These 150 acres in the Camargue wetlands are one big bird park featuring many big birds.
The Parc Ornithologique Pont de Gau began in 1949 as a collection of aviaries under the watchful eye of devoted ornithologist André Lamouroux. In 1974, his son René transitioned the park to a primarily open-air space, constructing favorable habitats on a network of small islands to encourage native species to congregate. Over the decades, these saltwater marshes along Europe’s largest river delta have become a haven for both sedentary and migratory birds of all types - including flamingos, herons, storks, and fearsome birds of prey.Although there are no cages of any kind, the site is also host to a clinic that treats wounded birds before releasing them back into the wild. The Tour du Valat research center up the road monitors specific populations, banding new chicks every summer.
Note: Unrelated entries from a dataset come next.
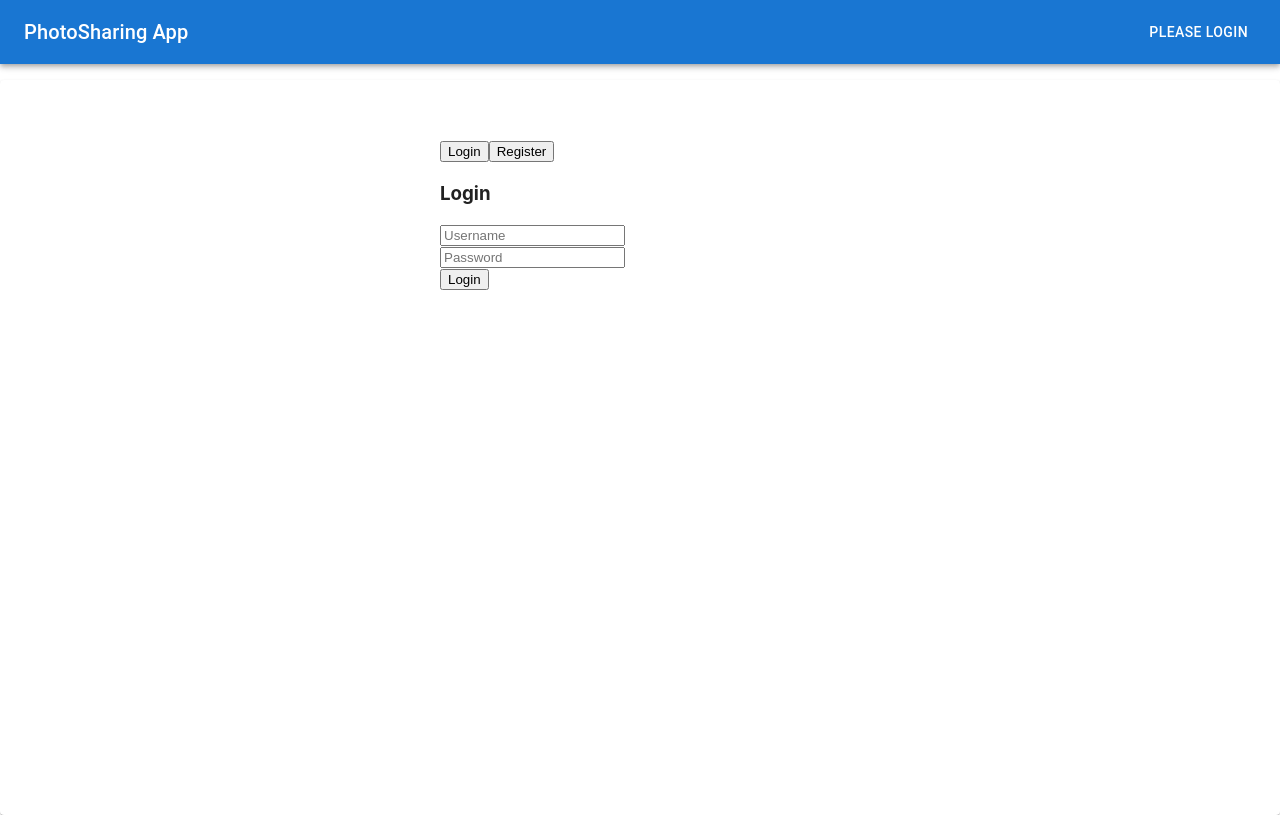
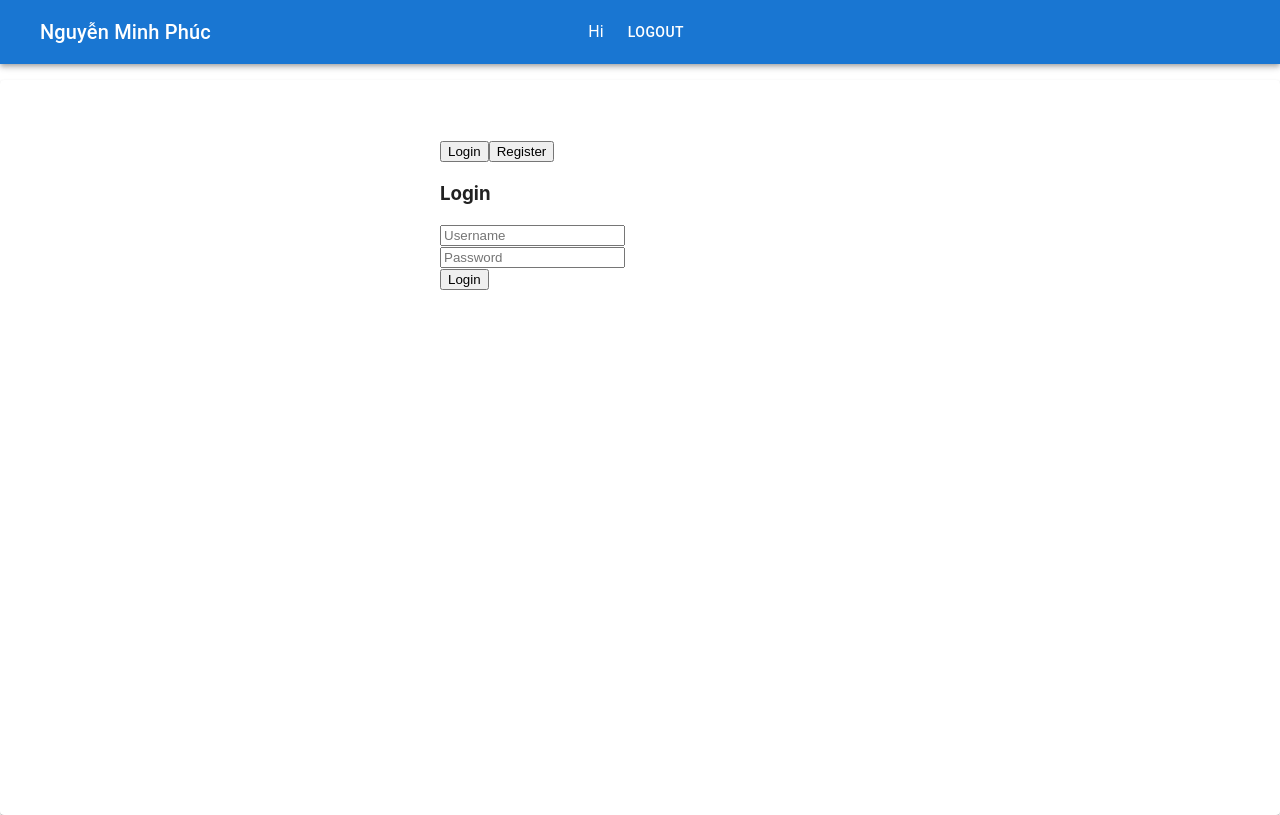
Before and after one commit to Thang-Nguyen-Minh/Photo-sharing-t-code, a React (Create React App) app in the folder frontend/: page /login in a window 1280 px wide. Built offline with nearby package versions, Linux system fonts and the light colour scheme.

Commit message:
1 tỉ lỗi từ khi làm cái đăng nhập đcmm anh chịu rồi

```diff
--- a/frontend/src/components/TopBar/index.jsx
+++ b/frontend/src/components/TopBar/index.jsx
@@ -1,44 +1,39 @@
 import React, { useEffect, useState } from "react";
 import { AppBar, Toolbar, Typography,Button } from "@mui/material";
-import { useLocation } from "react-router-dom";
 import "./styles.css";
 import axios from "axios";
-import {useNavigate} from "react-router-dom";
+import {useNavigate,useLocation} from "react-router-dom";
 
-function TopBar({user,setUser}) {
-    // const [contextText, setContextText] = useState("");
-    // const [user,setUser] = useState([]);
-    // const location = useLocation();
-    // const path=location.pathname;
-    // const x=path.split("/");
-    // const userId=x[2];
-    //
-    // useEffect(() => {
-    //     const fetchData = async () => {
-    //         try{
-    //             const res= await axios.get(`http://localhost:8080/user/${userId}`);
-    //             setUser(res.data);
-    //             const name=`${res.data.first_name} ${res.data.last_name}`;
-    //             if (x[1]==="photos") setContextText(`Photos of ${name}`);
-    //             else setContextText(`${name}`);
-    //         }
-    //         catch(err){
-    //             console.log(err);
-    //         }
-    //     }
-    //     fetchData();
-    // },[location]);
+function TopBar() {
+    const [contextText, setContextText] = useState("");
+    const [user,setUser] = useState([]);
     const location = useLocation();
+    const path=location.pathname;
+    const x=path.split("/");
+    const userId=x[2];
+    useEffect(() => {
+        const fetchData = async () => {
+            if (!userId) return; // bỏ qua nếu không có userId
+            try {
+                const token = localStorage.getItem("accessToken");
+                const res = await axios.get(`http://localhost:8080/user/${userId}`,{
+                    headers:{
+                        Authorization:`Bearer ${token}`,
+                    }
+                });
+                setUser(res.data);
+                const name = `${res.data.first_name} ${res.data.last_name}`;
+                if (x[1] === "photos") setContextText(`Photos of ${name}`);
+                else setContextText(name);
+            } catch (err) {
+                console.log("❌ Fetch user failed:", err.response?.data || err.message);
+            }
+        };
+        fetchData();
+    }, [location]);
+
+
     const navigate = useNavigate();
-
-    const pathParts = location.pathname.split("/");
-    const contextText =
-        user && pathParts[1] === "photos"
-            ? `Photos of ${user.first_name} ${user.last_name}`
-            : user && pathParts[1] === "users"
-                ? `${user.first_name} ${user.last_name}`
-                : "";
-
     const handleLogout = () => {
         localStorage.removeItem("accessToken");  // Xóa token
         setUser(null);                           // Reset user info
@@ -47,15 +42,15 @@ function TopBar({user,setUser}) {
 
     return (
         <AppBar position="static" color="primary">
-            <Toolbar>
-                <Typography variant="h6" sx={{ flexGrow: 1 }}>
-                    PhotoSharing App {contextText && ` - ${contextText}`}
-                </Typography>
-
+            <Toolbar className="topbar-toolbar">
+                <div className="topbar-left">
+                    <Typography variant="h6">Nguyễn Minh Phúc</Typography>
+                </div>
+                <div className="topbar-center">
                 {user ? (
                     <>
                         <Typography variant="body1" sx={{ marginRight: 2 }}>
-                            Hi {user.first_name}
+                            Hi {user.first_name} {user.last_name}
                         </Typography>
                         <Button color="inherit" onClick={handleLogout}>
                             Logout
@@ -66,6 +61,10 @@ function TopBar({user,setUser}) {
                         Please Login
                     </Button>
                 )}
+            </div>
+            <div className="topbar-right">
+                <Typography variant="h6">{contextText}</Typography>
+            </div>
             </Toolbar>
         </AppBar>
     );
--- a/frontend/src/components/TopBar/styles.css
+++ b/frontend/src/components/TopBar/styles.css
@@ -1,4 +1,27 @@
-.topbar-appBar {
-  height: 60;
-  justify-content: "center";
+.topbar-toolbar {
+  display: flex;
+  justify-content: space-between;
+  align-items: center;
 }
+
+.topbar-left,
+.topbar-center,
+.topbar-right {
+  flex: 1;
+  display: flex;
+  align-items: center;
+}
+
+.topbar-left {
+  justify-content: flex-start;
+  padding-left: 16px;
+}
+
+.topbar-center {
+  justify-content: center;
+}
+
+.topbar-right {
+  justify-content: flex-end;
+  padding-right: 16px;
+}
--- a/frontend/src/components/UserDetail/index.jsx
+++ b/frontend/src/components/UserDetail/index.jsx
@@ -1,17 +1,20 @@
 import React, { useEffect, useState } from "react";
 import { Typography, Card, CardContent, Button } from "@mui/material";
-import { Link, useParams } from "react-router-dom";
+import {Link, useNavigate, useParams} from "react-router-dom";
 import axios from "axios";
 
 function UserDetail() {
     const { userId } = useParams();
     const [user, setUser] = useState(null); // ✅ sửa từ [] -> null
     const [error, setError] = useState(null);
-
+    const navigate = useNavigate();
     useEffect(() => {
         const fetchUser = async () => {
             const token = localStorage.getItem("accessToken");
-
+            if (!token) {
+                navigate("/"); // ⛔ Chưa đăng nhập thì điều hướng về login
+                return;
+            }
             try {
                 const res = await axios.get(`http://localhost:8080/user/${userId}`,{
                     headers: {
--- a/frontend/src/components/UserList/index.jsx
+++ b/frontend/src/components/UserList/index.jsx
@@ -1,15 +1,19 @@
 import React, { useEffect, useState } from "react";
 import { Divider, List, ListItem, ListItemText, Typography } from "@mui/material";
-import { Link } from "react-router-dom";
+import {Link, useNavigate} from "react-router-dom";
 import "./styles.css";
 import axios from "axios";
 
 function UserList() {
     const [users, setUsers] = useState([]);
-
+    const navigate = useNavigate();
     useEffect(() => {
         const fetchData = async () => {
             const token = localStorage.getItem("accessToken");
+            if (!token) {
+                navigate("/"); // ⛔ Chưa đăng nhập thì điều hướng về login
+                return;
+            }
             try {
                 const res = await axios.get("http://localhost:8080/user/list", {
                     headers: {
--- a/frontend/src/components/UserPhotos/index.jsx
+++ b/frontend/src/components/UserPhotos/index.jsx
@@ -1,16 +1,20 @@
 import React, { useEffect, useState } from "react";
 import { Card, CardContent, Typography, Button } from "@mui/material";
-import { useParams, Link } from "react-router-dom";
+import {useParams, Link, useNavigate} from "react-router-dom";
 import axios from "axios";
 import AddCommentBox from "./addComment";
 
 function UserPhotos() {
     const { userId } = useParams();
     const [photos, setPhotos] = useState([]);
-
+    const navigate = useNavigate();
     useEffect(() => {
         const fetchData = async () => {
             const token = localStorage.getItem("accessToken");
+            if (!token) {
+                navigate("/"); // ⛔ Chưa đăng nhập thì điều hướng về login
+                return;
+            }
             try {
                 const res = await axios.get(`http://localhost:8080/photo/photosOfUser/${userId}`, {
                     headers: {
```
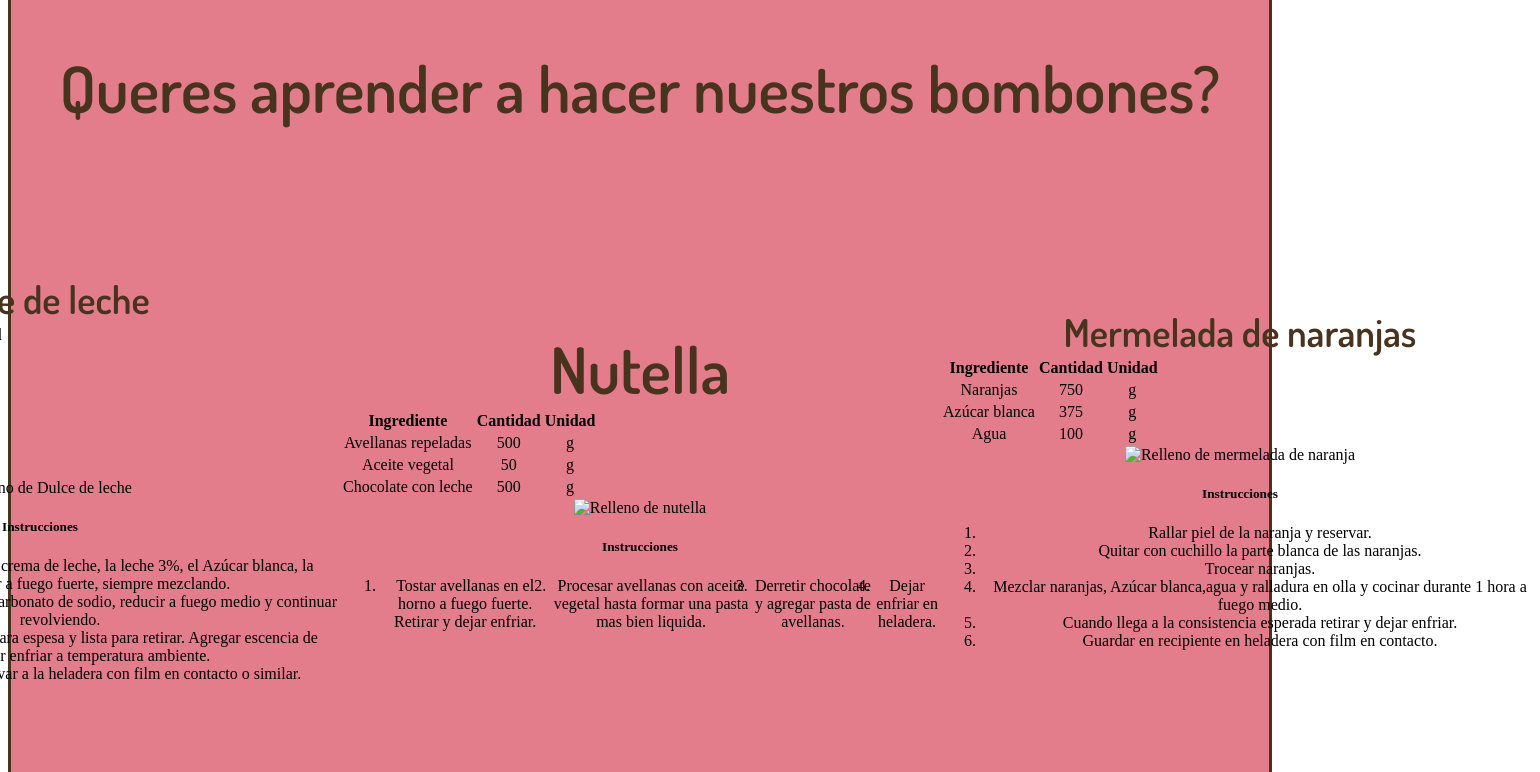
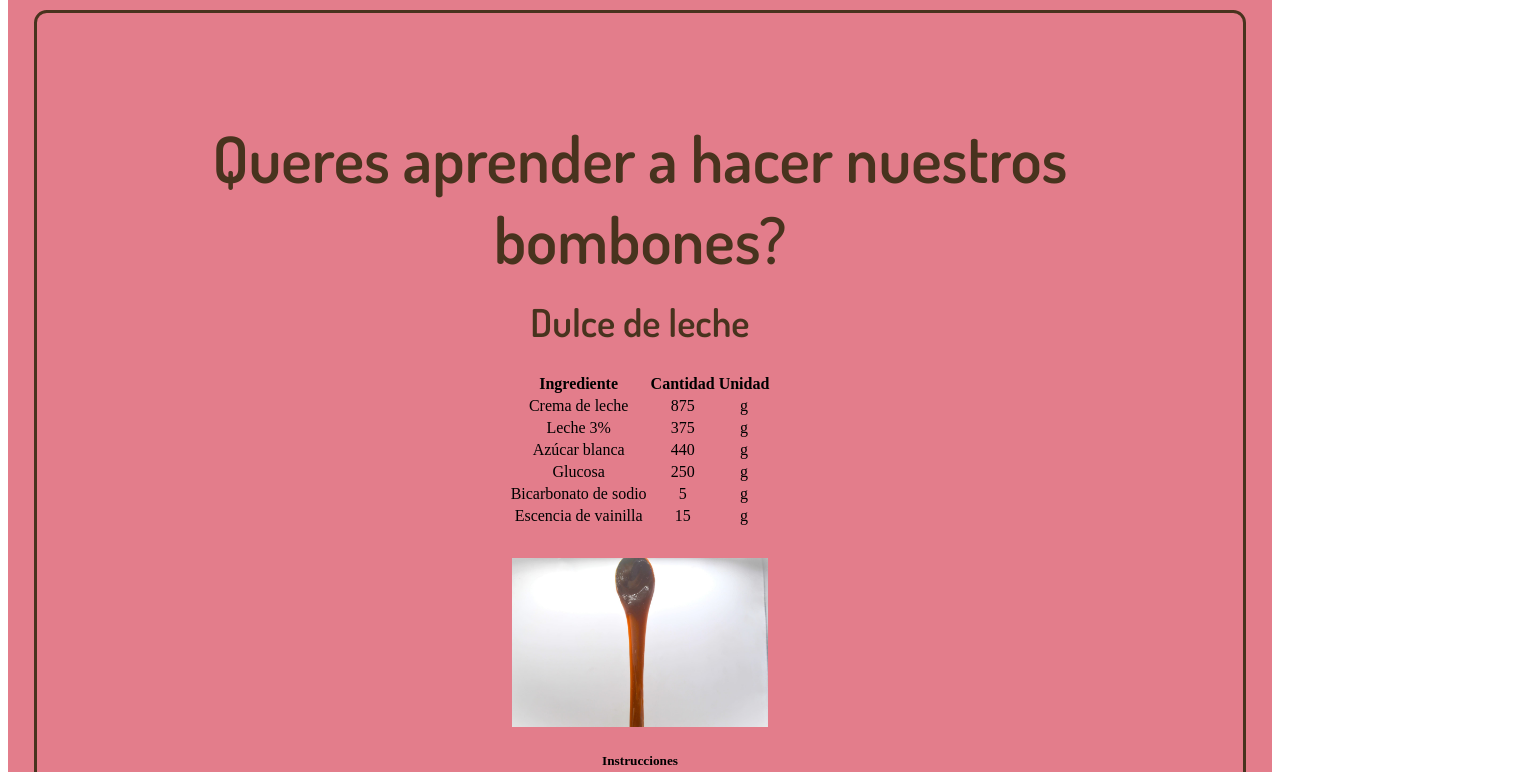
Before and after one commit to quiquedalfo/Proyecto-Dalfo, a website: page Paginas/Recetas.html in a window 1280 px wide. Shown: the part 659-1431 px from the top of the page, 1540 px wide, since content can reach past the window. Drawn offline with Linux system fonts and the light colour scheme.

Commit message:
animacion arreglada, trabajando en otras pag

```diff
--- a/Paginas/Recetas.html
+++ b/Paginas/Recetas.html
@@ -86,7 +86,7 @@
 
                             </table>
                     </p>
-                    <img src="../Imagenes/DDL1.JPG" alt="Relleno de Dulce de leche"width="200" height="130">
+                    <img src="../Imagenes/Ingredientes/DDL.jpg" alt="Relleno de Dulce de leche" >
                         <h5 id="instrucciones">Instrucciones</h5>
                         <ol id="pasos">
                             <li>
--- a/scss/_footer.scss
+++ b/scss/_footer.scss
@@ -3,11 +3,14 @@
     height: 5vw;
     margin: 0%;
     padding: 0%;
+    padding-top: 2vw;
+    padding-bottom: 2vw;
     #Copy{
         padding: 1.5%;
         font-size: 2vw;
     }
     ul{
         margin: 0%;
+
     }
 }
--- a/scss/_nosotros.scss
+++ b/scss/_nosotros.scss
@@ -6,13 +6,16 @@
 }
 div{
     #NOSI1 {
-        width: 400px;
-        height: 400px;
+        width: 25vw;
+        height: 25vw;
         background-image: url(../Imagenes/logo-australia2.jpg);
+        background-size: contain;
         animation-name: NOSI1;
         animation-duration: 10s;
         animation-iteration-count: infinite;
         display: inline-block;
+        margin-top: 2vw;
+        margin-bottom: 2vw;
     }
 }
 
@@ -21,6 +24,8 @@
     margin: auto;
     width: 15vw;
     height: auto;
+    padding-top: 2vw;
+    padding-bottom: 2vw;
 }
 
 #NOSI2{
@@ -29,9 +34,16 @@
         width: 25vw;
         height: auto;
     }
+    margin-top: 2vw;
+    padding-bottom: 2vw;
 
   }
 
 h2{
     font-weight: 600;
 }
+h3{
+    padding-top: 1vw;
+    padding-bottom: 2vw;
+    font-weight: 600;
+}
--- a/scss/_recetas.scss
+++ b/scss/_recetas.scss
@@ -1,33 +1,67 @@
 .Recetas2{
     display: grid;
-    grid-template-columns: 600px 600px 600px;
-    grid-template-rows: 200px 600px 600px;
+    grid-template-columns: 95%;
+    grid-template-rows: 30vw 30vw 30vw 30vw;
     grid-template-areas:
-    "R1 R1 R1"
-    "RDDL RNUT RNAR";
+    "R1"
+    "RDDL"
+    "RNAR"
+    "RNUT";
     border: #48331e;
-    border-radius: 5px;
+    border-radius: 1vw;
     border-style:solid ;
     justify-content: center;
     justify-items: center;
     align-items: center;
-    margin: 0;
+    margin: 2vw;
 
-    .pasos{
-        display: flex;
-        font-style: none;
+
+.pasos{
+    display: flex;
+    font-style: none;
     }
 }
 
 #R1{
     grid-area: R1;
+    display: flex;
 }
 #RDDL{
     grid-area: RDDL;
+    table{
+        display: inline-block;
+        padding-top: 2vw;
+
+    }
+    img{
+        width: 20vw;
+        height: auto;
+        padding-top: 2vw;
+    }
 }
 #RNUT{
     grid-area: RNUT;
+    table{
+        display: inline-block;
+        padding-top: 2vw;
+
+    }
+    img{
+        width: 20vw;
+        height: auto;
+        padding-top: 2vw;
+    }
 }
 #RNAR{
     grid-area: RNAR;
+    table{
+        display: inline-block;
+        padding-top: 2vw;
+
+    }
+    img{
+        width: 20vw;
+        height: auto;
+        padding-top: 2vw;
+    }
 }
```
Also changed, not shown: Paginas/Nosotros.html (+1 -3 lines), style/estilo.css.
The wildlife is accessible to visitors by way of an almost five mile network of boardwalks meandering through the brine lagoons. The big draw is the sizable pink flamingo population, which numbers in the thousands during the springtime.
Although it draws many die-hard ornithologists and lifelong bird lovers, it’s probably the best possible place to start as a rookie birdwatcher - a veritable sea of flamingos is pretty hard to miss.